### Task prompt
Would you repeat exactly the part of the listing below that runs from the line containing "gosqlx.onrender.com, not gosqlx-mcp.onrender.com." down to the line containing "Also changed, not", inclusive, and nothing else?

### Excerpted records
-- -- --

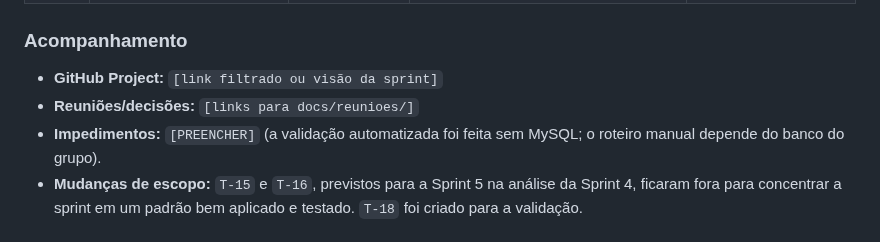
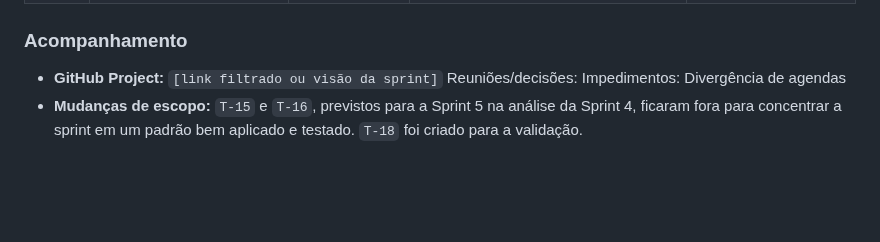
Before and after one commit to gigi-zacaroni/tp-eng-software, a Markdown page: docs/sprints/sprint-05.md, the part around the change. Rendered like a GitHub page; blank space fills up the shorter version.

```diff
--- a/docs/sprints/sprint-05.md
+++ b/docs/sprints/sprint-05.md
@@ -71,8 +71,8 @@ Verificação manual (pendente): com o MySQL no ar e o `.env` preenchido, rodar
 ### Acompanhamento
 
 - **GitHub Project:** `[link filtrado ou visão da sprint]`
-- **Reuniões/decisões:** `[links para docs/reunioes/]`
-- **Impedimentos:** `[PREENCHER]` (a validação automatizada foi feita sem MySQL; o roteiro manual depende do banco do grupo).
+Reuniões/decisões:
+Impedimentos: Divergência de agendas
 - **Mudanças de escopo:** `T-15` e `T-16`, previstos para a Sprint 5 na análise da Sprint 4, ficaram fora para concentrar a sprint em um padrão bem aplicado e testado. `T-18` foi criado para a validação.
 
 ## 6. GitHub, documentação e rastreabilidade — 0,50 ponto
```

-- -- --

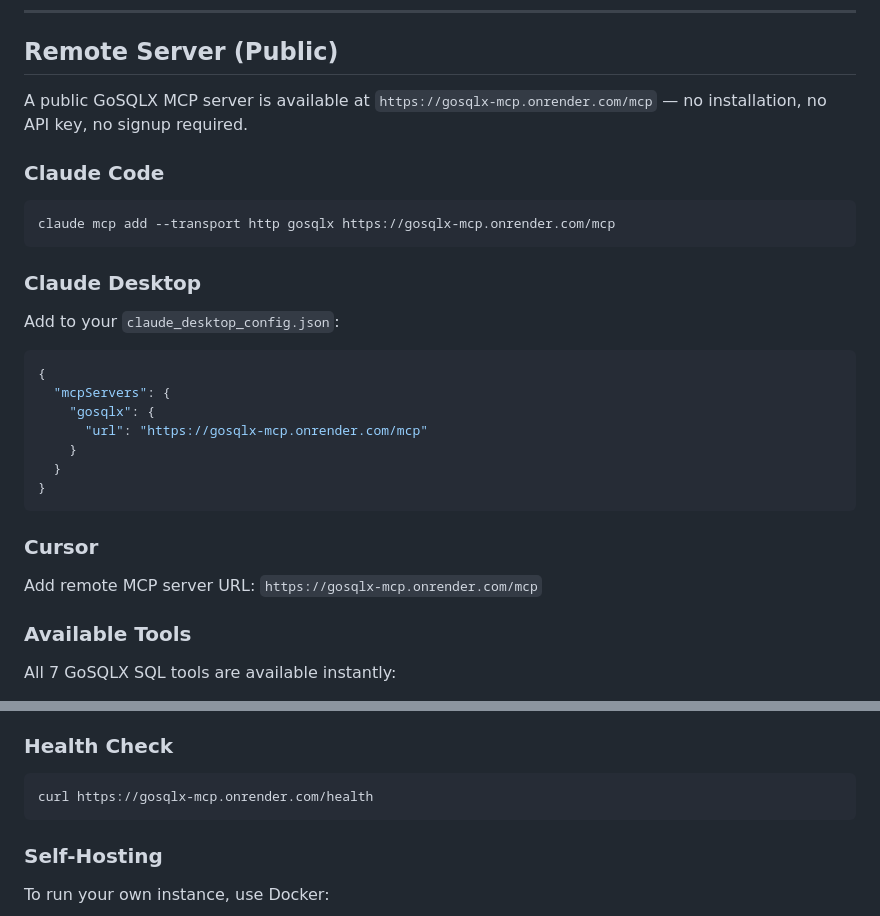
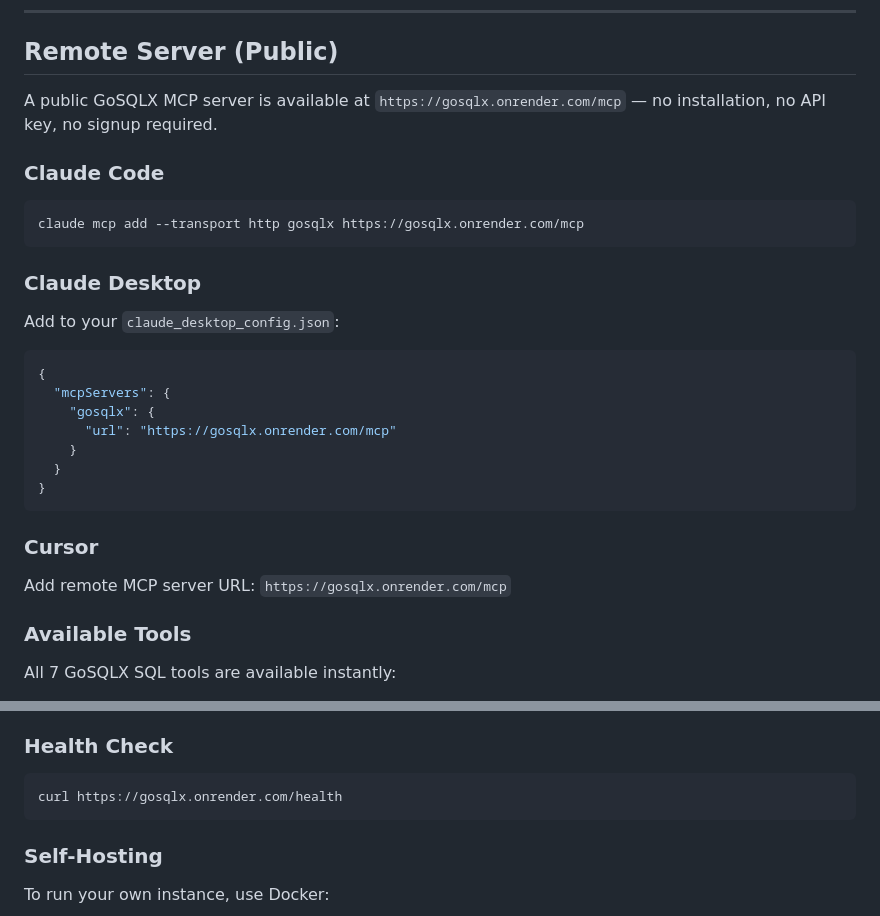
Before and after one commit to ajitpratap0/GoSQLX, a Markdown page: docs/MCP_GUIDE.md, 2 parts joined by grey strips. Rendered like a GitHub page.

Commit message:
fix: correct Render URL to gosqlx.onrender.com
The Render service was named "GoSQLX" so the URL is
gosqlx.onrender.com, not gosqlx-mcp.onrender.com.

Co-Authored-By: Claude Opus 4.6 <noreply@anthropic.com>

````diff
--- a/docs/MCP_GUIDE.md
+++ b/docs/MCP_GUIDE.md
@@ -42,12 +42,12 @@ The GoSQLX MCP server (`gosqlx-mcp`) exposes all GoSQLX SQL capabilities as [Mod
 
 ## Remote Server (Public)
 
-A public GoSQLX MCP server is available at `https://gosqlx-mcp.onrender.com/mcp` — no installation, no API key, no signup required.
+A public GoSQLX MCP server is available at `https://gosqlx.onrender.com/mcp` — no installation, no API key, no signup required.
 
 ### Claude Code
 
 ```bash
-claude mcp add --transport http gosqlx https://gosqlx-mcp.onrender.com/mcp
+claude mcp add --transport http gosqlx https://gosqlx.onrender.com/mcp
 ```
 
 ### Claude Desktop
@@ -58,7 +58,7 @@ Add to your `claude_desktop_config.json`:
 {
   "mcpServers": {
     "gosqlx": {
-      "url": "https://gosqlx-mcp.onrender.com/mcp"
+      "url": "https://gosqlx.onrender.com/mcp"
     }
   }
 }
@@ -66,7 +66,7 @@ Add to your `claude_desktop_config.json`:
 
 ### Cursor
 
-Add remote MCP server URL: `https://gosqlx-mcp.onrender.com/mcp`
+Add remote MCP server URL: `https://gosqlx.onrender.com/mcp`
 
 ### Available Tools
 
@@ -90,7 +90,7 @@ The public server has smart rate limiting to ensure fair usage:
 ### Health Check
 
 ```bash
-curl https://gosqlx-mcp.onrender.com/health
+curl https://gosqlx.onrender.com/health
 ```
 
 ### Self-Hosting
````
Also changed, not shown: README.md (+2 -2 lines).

-- -- --

### Exercise answer
gosqlx.onrender.com, not gosqlx-mcp.onrender.com.

Co-Authored-By: Claude Opus 4.6 <noreply@anthropic.com>

````diff
--- a/docs/MCP_GUIDE.md
+++ b/docs/MCP_GUIDE.md
@@ -42,12 +42,12 @@ The GoSQLX MCP server (`gosqlx-mcp`) exposes all GoSQLX SQL capabilities as [Mod
 
 ## Remote Server (Public)
 
-A public GoSQLX MCP server is available at `https://gosqlx-mcp.onrender.com/mcp` — no installation, no API key, no signup required.
+A public GoSQLX MCP server is available at `https://gosqlx.onrender.com/mcp` — no installation, no API key, no signup required.
 
 ### Claude Code
 
 ```bash
-claude mcp add --transport http gosqlx https://gosqlx-mcp.onrender.com/mcp
+claude mcp add --transport http gosqlx https://gosqlx.onrender.com/mcp
 ```
 
 ### Claude Desktop
@@ -58,7 +58,7 @@ Add to your `claude_desktop_config.json`:
 {
   "mcpServers": {
     "gosqlx": {
-      "url": "https://gosqlx-mcp.onrender.com/mcp"
+      "url": "https://gosqlx.onrender.com/mcp"
     }
   }
 }
@@ -66,7 +66,7 @@ Add to your `claude_desktop_config.json`:
 
 ### Cursor
 
-Add remote MCP server URL: `https://gosqlx-mcp.onrender.com/mcp`
+Add remote MCP server URL: `https://gosqlx.onrender.com/mcp`
 
 ### Available Tools
 
@@ -90,7 +90,7 @@ The public server has smart rate limiting to ensure fair usage:
 ### Health Check
 
 ```bash
-curl https://gosqlx-mcp.onrender.com/health
+curl https://gosqlx.onrender.com/health
 ```
 
 ### Self-Hosting
````
Also changed, not shown: README.md (+2 -2 lines).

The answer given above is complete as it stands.